With German occupation of Belgium during WWII had a significant impact on newspaper culture of the time, and despite the ensuing issues of censorship and collaboration, it brought about new opportunities for Flemish comics. The halting of the translation of American comics during the war and the recovering newspaper industry at its end opened up the occasion for Vandersteen to publish in the Brussels newspaper De Nieuwe Standaard the first installment of the then titled De avonturen van Rikki en Wiske. Followed by a story in which Suske meets Wiske, Op het eiland Amoras, its success was quickly grounded, making it one of Flanders’ major titles and its author an extremely influential cartoonist.
These stories appeared in a daily installment of two black-and-white strips, making up a larger ongoing narrative: this format, typical for Flemish comics, made them particularly responsive to the political context. Vandersteen and Standaard would quickly collect the adventures in an instantly identifiable book format known as “Rode Reeks” (Red Series): a 56-page, red softcover album, printed in red-and-blue duotone first, and after 1967 in four colors.

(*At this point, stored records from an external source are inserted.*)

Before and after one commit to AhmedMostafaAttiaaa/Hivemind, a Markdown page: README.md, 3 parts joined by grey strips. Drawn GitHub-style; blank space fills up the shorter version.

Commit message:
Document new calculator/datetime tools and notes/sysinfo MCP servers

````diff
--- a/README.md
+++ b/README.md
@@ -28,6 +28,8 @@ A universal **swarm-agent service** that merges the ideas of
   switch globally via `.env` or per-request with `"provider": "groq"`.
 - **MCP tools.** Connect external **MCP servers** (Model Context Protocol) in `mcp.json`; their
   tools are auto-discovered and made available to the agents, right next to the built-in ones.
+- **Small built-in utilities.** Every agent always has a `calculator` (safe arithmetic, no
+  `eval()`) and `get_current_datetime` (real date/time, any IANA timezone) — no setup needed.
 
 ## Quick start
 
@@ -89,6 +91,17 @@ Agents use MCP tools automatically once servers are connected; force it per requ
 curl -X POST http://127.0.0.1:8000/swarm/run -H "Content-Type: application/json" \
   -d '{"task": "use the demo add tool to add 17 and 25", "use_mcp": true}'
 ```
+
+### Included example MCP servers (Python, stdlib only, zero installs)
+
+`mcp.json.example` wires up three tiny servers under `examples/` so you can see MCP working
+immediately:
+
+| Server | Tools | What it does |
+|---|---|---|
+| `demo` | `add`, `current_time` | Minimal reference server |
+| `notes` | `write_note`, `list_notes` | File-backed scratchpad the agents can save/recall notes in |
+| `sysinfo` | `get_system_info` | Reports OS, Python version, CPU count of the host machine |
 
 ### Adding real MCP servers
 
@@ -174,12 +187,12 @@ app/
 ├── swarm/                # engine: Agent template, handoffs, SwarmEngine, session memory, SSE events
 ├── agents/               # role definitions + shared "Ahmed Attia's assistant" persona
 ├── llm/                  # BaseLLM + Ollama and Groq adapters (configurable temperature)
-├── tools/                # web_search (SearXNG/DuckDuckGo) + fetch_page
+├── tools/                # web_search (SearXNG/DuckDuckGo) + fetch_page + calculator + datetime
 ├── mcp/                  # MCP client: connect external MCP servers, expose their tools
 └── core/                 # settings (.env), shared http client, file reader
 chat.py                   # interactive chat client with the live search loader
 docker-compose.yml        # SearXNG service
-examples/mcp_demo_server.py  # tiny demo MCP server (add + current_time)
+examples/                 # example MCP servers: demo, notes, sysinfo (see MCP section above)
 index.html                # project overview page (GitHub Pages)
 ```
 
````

The early Suske en Wiske stories are particularly known for their uproarious humor embodied in Lambik’s capers, as well as the looser, more spontaneous ligne claire style, defying anatomical rules in a dynamic way. When Vandersteen was invited to publish in Tintin magazine, he had to adapt to the neat standards of Hergé, bolstering narrative coherence and tuning down the popular elements. These stories nonetheless kept a folkoristic dimension that would make Vandersteen known as “the Brueghel of Comics,” epitomized by Het Spaanse Spook, in which the heroes are transported into a Brueghel painting. With time, and with Vandersteen opening his own studio to meet increasing production demands, a uniform style arose, leading some critics to lament the stereotypification of the stories. Studio Vandersteen continues to publish the series today, recently borrowing from North-American superheroes comics in order to reach new audiences.
— Benoît Crucifix
See also: Ligne claire style